Mars Rover Curiosity Dates a Rock, Makes Other Discoveries
Mars rover Curiosity has been on Mars now for over one year. In that time the rover has performed a variety of science observations, revealing to scientists even more about the surface of the red planet. Today, NASA announced that data collected by curiosity has led to a host of new findings, including six new papers published this week in Science Express.
The biggest reveal from the research is that Curiosity has helped researchers date a Martian rock. Rocks from Mars have certainly been dated in the past, but never one that was gathered and tested while on the planet itself.
The rock dated was the one in the “Cumberland” region that Curiosity explored earlier this year. The rock was the second that Curiosity had examined using its drill. Using radiometric and exposure age dating from the rover, researchers are estimating that the rock is somewhere between 3.86 billion and 4.56 billion years old.
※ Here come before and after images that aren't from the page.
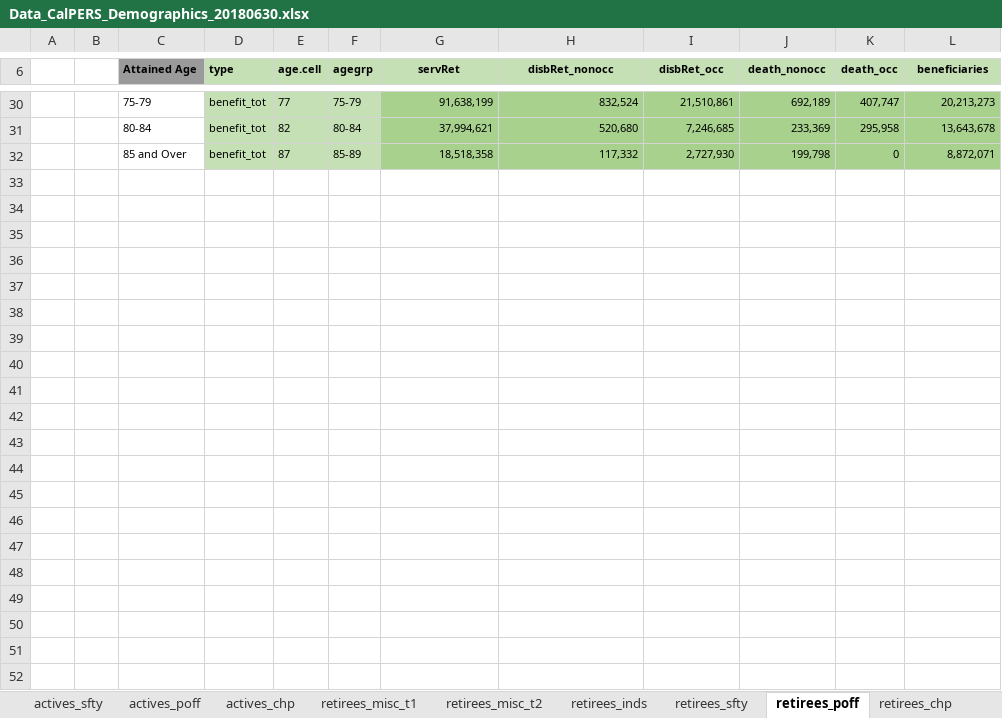
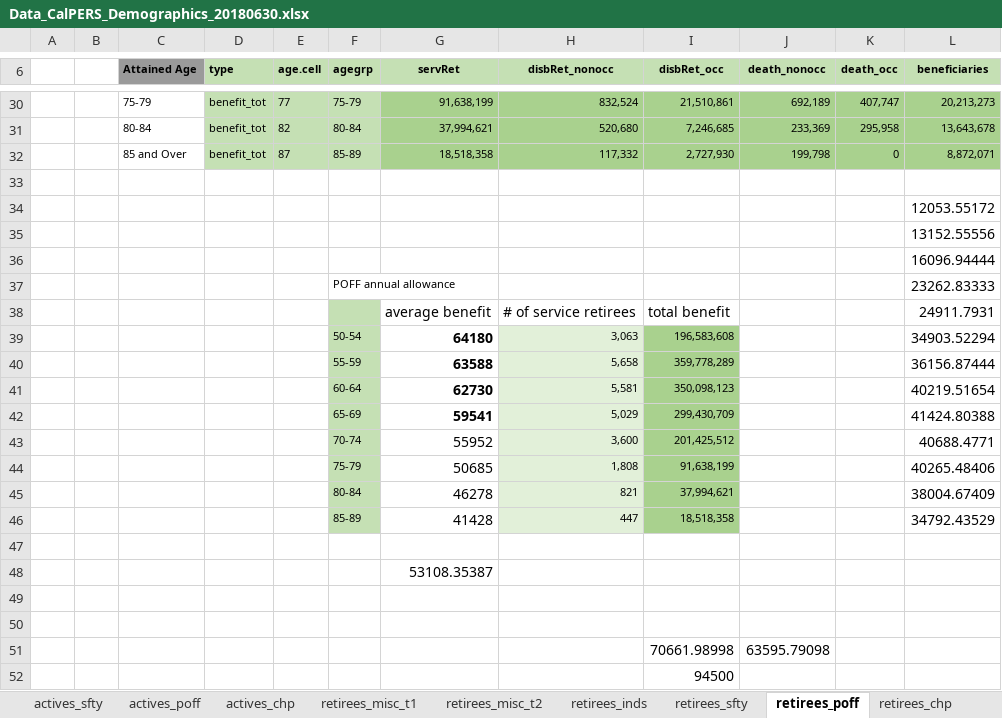
Before and after one commit to yimengyin16/model_CalPERS, an Excel workbook: inputs/data_raw/Data_CalPERS_Demographics_20180630.xlsx, sheet retirees_poff, drawn as a sheet; only a part is shown, gaps mark what is left out; values as stored, in another font and other column widths than the file's, no borders; charts and pictures not drawn; the diff names each change by its address in the sheet, - before the commit and + after, or states it on an @@ line.

```diff
--- a/inputs/data_raw/Data_CalPERS_Demographics_20180630.xlsx (sheet retirees_poff)
+++ b/inputs/data_raw/Data_CalPERS_Demographics_20180630.xlsx (sheet retirees_poff)
+row 33: (empty)
+row 34:  |  |  |  |  |  |  |  |  |  |  | 12053.55172
+row 35:  |  |  |  |  |  |  |  |  |  |  | 13152.55556
+row 36:  |  |  |  |  |  |  |  |  |  |  | 16096.94444
+row 37:  |  |  |  |  | POFF annual allowance |  |  |  |  |  | 23262.83333
+row 38:  |  |  |  |  |  | average benefit | # of service retirees | total benefit |  |  | 24911.7931
+row 39:  |  |  |  |  | 50-54 | 64180 | 3,063 | 196,583,608 |  |  | 34903.52294
+row 40:  |  |  |  |  | 55-59 | 63588 | 5,658 | 359,778,289 |  |  | 36156.87444
+row 41:  |  |  |  |  | 60-64 | 62730 | 5,581 | 350,098,123 |  |  | 40219.51654
+row 42:  |  |  |  |  | 65-69 | 59541 | 5,029 | 299,430,709 |  |  | 41424.80388
+row 43:  |  |  |  |  | 70-74 | 55952 | 3,600 | 201,425,512 |  |  | 40688.4771
+row 44:  |  |  |  |  | 75-79 | 50685 | 1,808 | 91,638,199 |  |  | 40265.48406
+row 45:  |  |  |  |  | 80-84 | 46278 | 821 | 37,994,621 |  |  | 38004.67409
+row 46:  |  |  |  |  | 85-89 | 41428 | 447 | 18,518,358 |  |  | 34792.43529
+row 47: (empty)
+row 48:  |  |  |  |  |  | 53108.35387
+row 49: (empty)
+row 50: (empty)
+row 51:  |  |  |  |  |  |  |  | 70661.98998 | 63595.79098
+row 52:  |  |  |  |  |  |  |  | 94500
```
Also changed, not shown: sheet retirees_sfty, sheet retirees_chp, sheet retirees_misc_t1, sheet actives_chp, charts or pictures, analysis/outputs_analysis/tbl_examples.xlsx, model/RunControl.xlsx, 17 other files.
“The age is not surprising, but what is surprising is that this method worked using measurements performed on Mars,” said Kenneth Farley, author of the paper on the rock dating and a geochemist at the California Institute of Technology. “When you’re confirming a new methodology, you don’t want the first result to be something unexpected. Our understanding of the antiquity of the Martian surface seems to be right.”
In addition to the rock dating, Curiosity has taken the first radiation hazard readings on the Martian surface and detected what might be organic compounds in the Martian soil. The rover has also already completed its primary mission by determining that Mars once had conditions that could have supported some forms of life.
NASA believes that all of these discoveries will help to set the stage for a future manned mission to mars. In particular, Curiosity’s radiation measurements have raised questions over how much exposure to cosmic rays astronauts sent to Mars might have to endure. NASA is currently working towards the goal of sending a manned mission to Mars by the end of the 2030s.
“Our measurements provide crucial information for human missions to Mars,” said Don Hassler, the lead author of a report on Curiosity’s radiation measurements and the science program director at the Southwest Research Institute. “We’re continuing to monitor the radiation environment and seeing the effects of major solar storms on the surface at different times in the solar cycle, will give additional important data. Our measurements also tie into Curiosity’s investigations about habitability. The radiation sources that are concerns for human health also affect microbial survival as well as preservation of organic chemicals.”
(Image courtesy NASA/JPL-Caltech/MSSS)